Seth’s plate-shaped device, which replaces traditional blister packs, uses a touch-responsive audio and visual interface for patients to interact with while their medicine is being dispensed. Each stage of medication is accompanied by an audio recording explaining the purpose of each medicine.

“In our opinion, the government has always been about tracking, not awareness,” said Keyur Sorathia, Seth’s faculty supervisor. “While tracking is important, if you create awareness as well, because India is social in nature, people will start learning about it and it will have larger impact in the long run.”

Unlike polio, which is easily prevented with a vaccine, the BCG vaccine for tuberculosis is not entirely effective. The disease can only be treated with a strenuous course of medication that can last anywhere from six months to two years, depending on when it is diagnosed. The medicines used to treat the disease today are identical to the original antibiotics developed in 1944. As with all antibiotics, it is toxic and causes numerous side effects such as nausea and fever.

“We realised that TB awareness was very low in Assam,” said Seth in a conversation with “At a local level, doctors suggest taking a small gap between each pill to reduce their side effects. We thought of utilising that down time of five or six minutes each for the patient to interact with the medical kit.”

Patients using Parichaya can listen to up to 14 segments of information during these gaps, which amount to a total of an hour and a half. The information discs can be replaced so that a patient will get a new disc at each treatment session.

India already has a national scheme to eradicate tuberculosis. Its Revised National Tuberculosis Control Programme provides medicines for free and provides for healthcare centres to be set up across the country to monitor the disease. Last year, the government made it legally mandatory for all doctors, private practitioners or otherwise, to report any case of tuberculosis they come across.

A crucial part of the scheme is its DOTS, or “directly observed treatment, short course”. DOTS is a system that requires community workers to personally administer medication to patients and ensure that they never skip a dose. This is intended to reduce the risk of MDR-TB.

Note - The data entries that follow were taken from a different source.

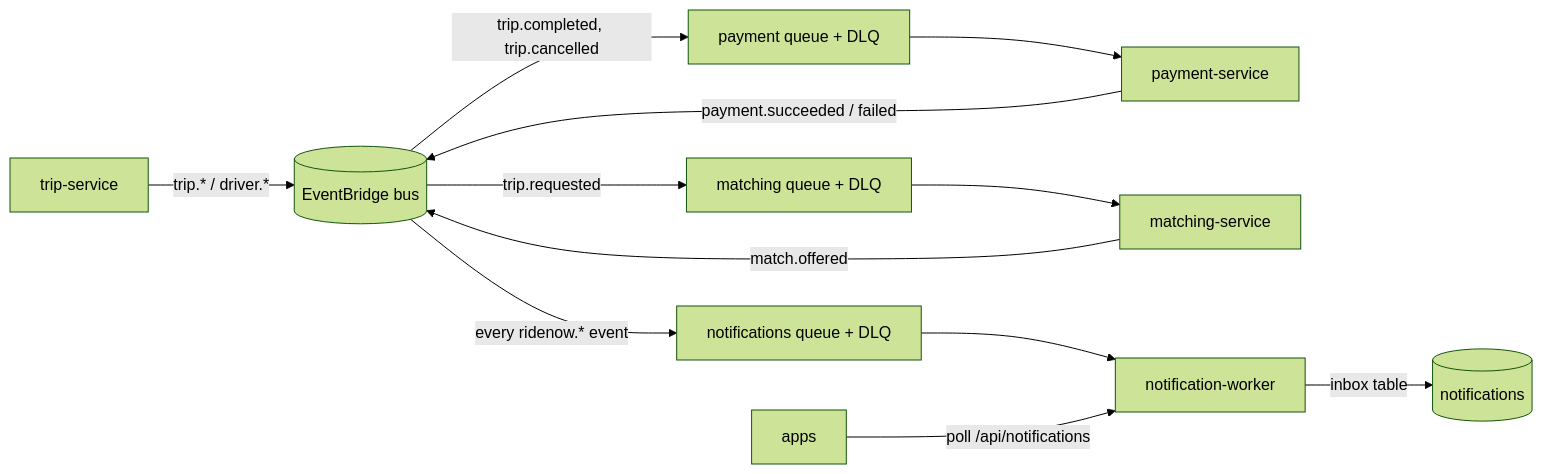
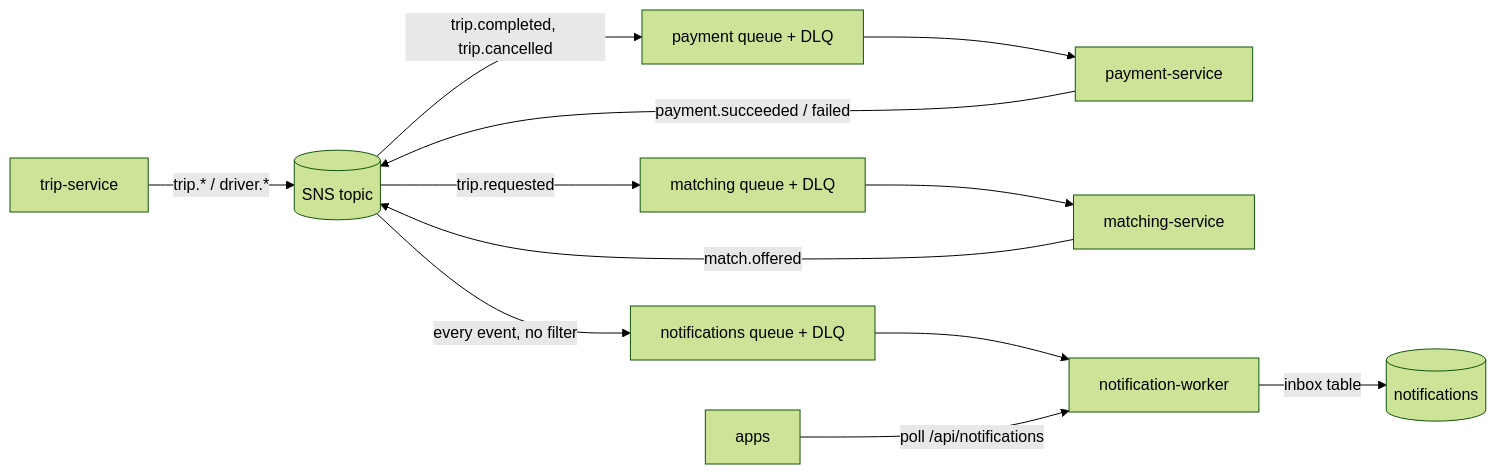
One commit to alixblu/RideNow changed the diagram in docs/ARCHITECTURE.md. Above: the diagram before and after it, drawn with Mermaid (forest theme). The commit also changed other lines of this file and 62 other files, not shown here.

Commit message:
feat(messaging,services): migrate from EventBridge to SNS for event publishing

````diff
--- a/docs/ARCHITECTURE.md
+++ b/docs/ARCHITECTURE.md
@@ -104,11 +104,11 @@
 ```mermaid
 flowchart LR
-  T[trip-service] -->|trip.* / driver.*| EB[(EventBridge bus)]
+  T[trip-service] -->|trip.* / driver.*| EB[(SNS topic)]
   P[payment-service] -->|payment.succeeded / failed| EB
   M[matching-service] -->|match.offered| EB
   EB -->|trip.requested| QM[matching queue + DLQ] --> M
   EB -->|trip.completed, trip.cancelled| QP[payment queue + DLQ] --> P
-  EB -->|every ridenow.* event| QN[notifications queue + DLQ] --> N[notification-worker]
+  EB -->|every event, no filter| QN[notifications queue + DLQ] --> N[notification-worker]
   N -->|inbox table| I[(notifications)]
   A[apps] -->|poll /api/notifications| N
 ```
````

“The last-mile delivery of TB medications is the hole in this system,” said Shelly Batra, head of Operation ASHA, a non-governmental organisation that works in tandem with the government to help people get treated at a community level. “The government has invested a lot in TB infrastructure and the entire network of public diagnostics is geared towards TB. But then, after patients are diagnosed, they have to travel to a clinic 50 times because they have to take their medication in view of an observer.”

Parichaya, she said, sounded as if it would be a good addition. “New technology needs to be encouraged. But it is the community that is crucial in educating others.”

Seth has included certain community-inspired elements. The audio part of the set has a voice intoning information in the style of a headmaster. “We thought it might help people to believe that information,” said Sorathia.

Seth and Sorathia worked on the project for eight months between August 2012 and April 2013, and were able to pilot it informally only at a limited local level. They now hope to pitch it to the government to integrate into its TB prevention programme. “There are no other such information communication technology solutions in Assam,” said Sorathia. “This too is important.”

This article was first published on Pulse on